A Muslim cleric in India has stirred up a controversy by referring to Hindu deity Shiva as the first of the many prophets of Allah.
Mufti Mohammad Ilyas Qasmi, leader of Jamiat Ulema Hind, also said he backed the view that "every Indian is a Hindu," a line adopted by the RSS, the ideological parent of the ruling Bharatiya Janata Party.
"We Indian Muslims are followers of Islam. We believe in 'Allah', but we are, traditionally, 'Hindus'," the leader of Jamiat Ulema Hind, an organisation of Islamic scholars, said.
Qasmi has been propagating Hindu-Muslim unity in Ayodhya, the site of a disputed 16th century mosque that was pulled down by Hindu fanatics in 1992.
The cleric elaborated that Muslims were also followers of Sanatan Dharma and "have no reservations in accepting that Lord Shiva and Goddess Parvati were part of the series of a lakh and twenty four thousand [124,000] prophets sent to Earth with a mission to establish humanity, true religion and God's rule in the world."
Sanatan Dharma essentially means eternal duty or religion that has no beginning or a founder, but the word has been interpreted differently.
Denunciations were quick to come.
The group's secretary, Hafiz Irfan, chose to call it Qasmi's personal views. "There were, indeed, a series of one lakh twenty four thousand prophets sent by Allah to Earth. Lord Rama, Lord Krishna or Lord Shiva may be one of them, but none of this finds mention in the holy Quran. Only God is the creator, not his messengers."
Maulana Khalid Rasheed Firangi Mahali, a prominent cleric from the central Indian city of Lucknow, said Islam respected all religions but did not suggest anywhere that Lord Shiva was a prophet.
More vociferous opposition came from nonagenarian Hashim Ansari, who has been in the foreground of the ongoing Ayodhya shrine dispute. Calling the claim ridiculous, he said, "Clerics like him read the Quran but don't understand or follow it at all. In any case, Muslims don't regard the Jamiat as 'ulema'."
Mufti Mukarram Ahmed, Imam of Fatehpuri Masjid, also rejected the claim. "What he has said, is totally wrong and unacceptable. It's nowhere written in our holy book. This could be his political statement," Mukarram said. "We rever[e] only the 'nabis' (Prophets) mentioned in the Quran," he added.
Vice-president of the All India Muslim Personal Law Board and much-respected Shia cleric Maulana Kalbe Sadiq said: "This Maulana should first learn the basics of both Hinduism and Islam.
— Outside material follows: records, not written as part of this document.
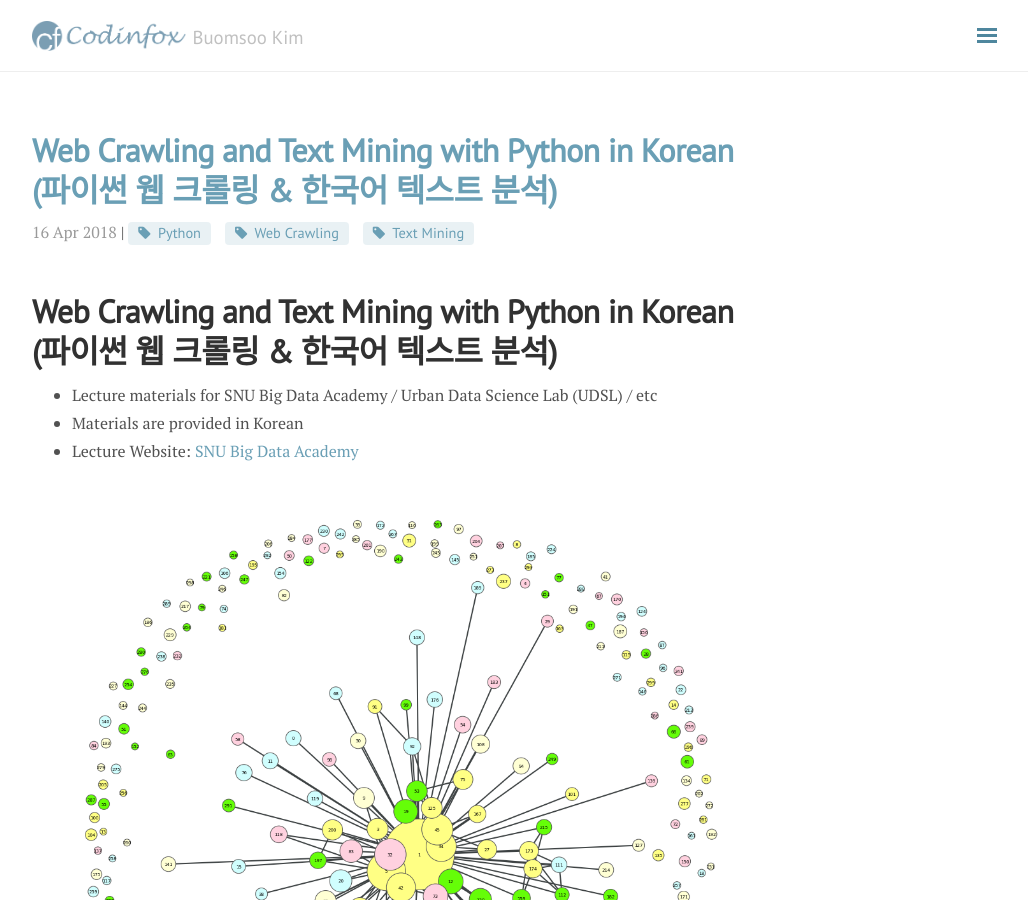
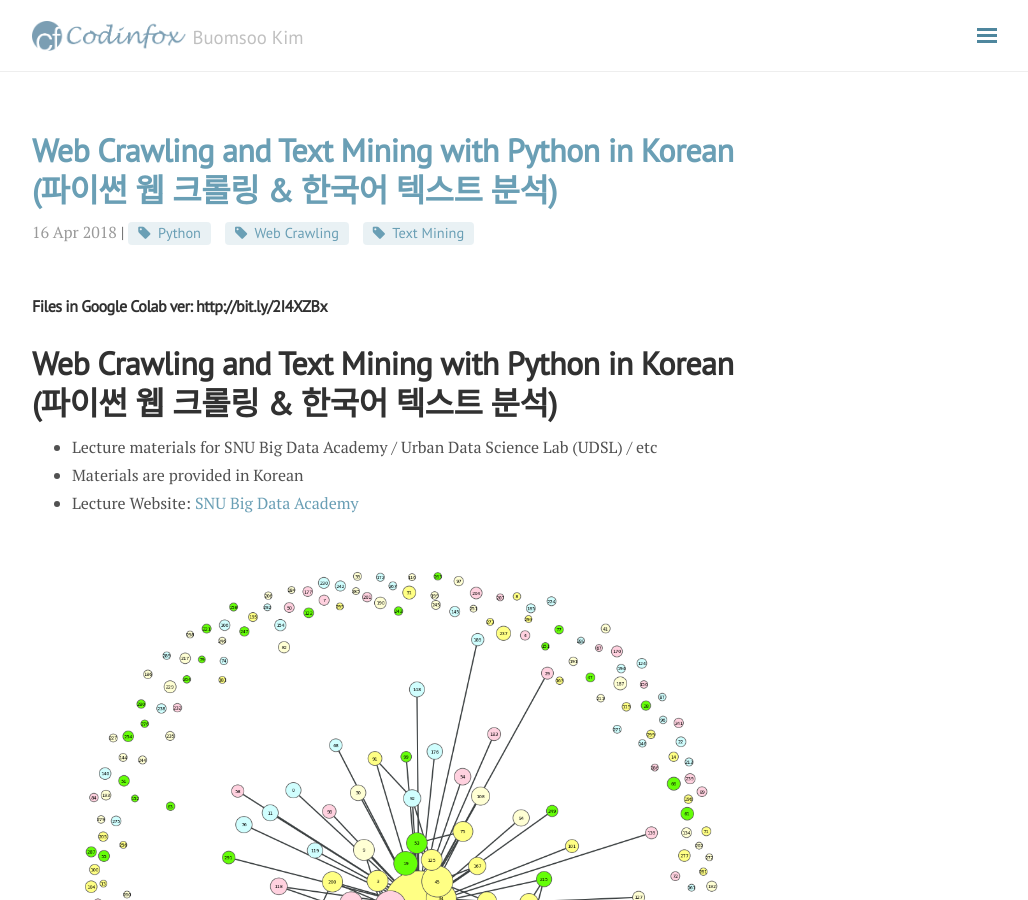
Before and after one commit to buomsoo-kim/buomsoo-kim.github.io, a Jekyll site: the page built from _posts/2018-04-16-Web-crawling-and-text-mining-in-Korean.md.md, in a window 1280 px wide and 900 px high. Shown: the whole window, without its empty margins (248-1276 px from the left). Built offline with Jekyll 4.4.1, drawn with Linux system fonts in a browser that asks for light colours; nearby versions of some CDN libraries; comment, search, counter and statistics services are not loaded.

Commit message:
modify file

```diff
--- a/_posts/2018-04-16-Web-crawling-and-text-mining-in-Korean.md.md
+++ b/_posts/2018-04-16-Web-crawling-and-text-mining-in-Korean.md.md
@@ -4,6 +4,8 @@ title: Web Crawling and Text Mining with Python in Korean (파이썬 웹 크롤
 category: Teaching
 tags: [Python, Web Crawling, Text Mining]
 ---
+
+### Files in Google Colab ver: http://bit.ly/2I4XZBx
 
 # Web Crawling and Text Mining with Python in Korean (파이썬 웹 크롤링 & 한국어 텍스트 분석)
 
```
Clerics should not make such irresponsible statements about religion."
On the other hand, the chief priest of the Ram temple in Ayodhya, Mahant Satyendra Das, welcomed the statement. "Maulana Iliyas is right. This should be welcomed by Muslims, too. It will bring us together like brothers."
Another Hindu priest claimed that the cleric's statements are backed by the scriptures and mythology.
The Rashtriya Swayamsevak Sangh (RSS) chief, Mohan Bhagwat, raised a furore last year over his comment that all Indians are culturally Hindus since Hindutva is a way of life and Hindus could be of any religion.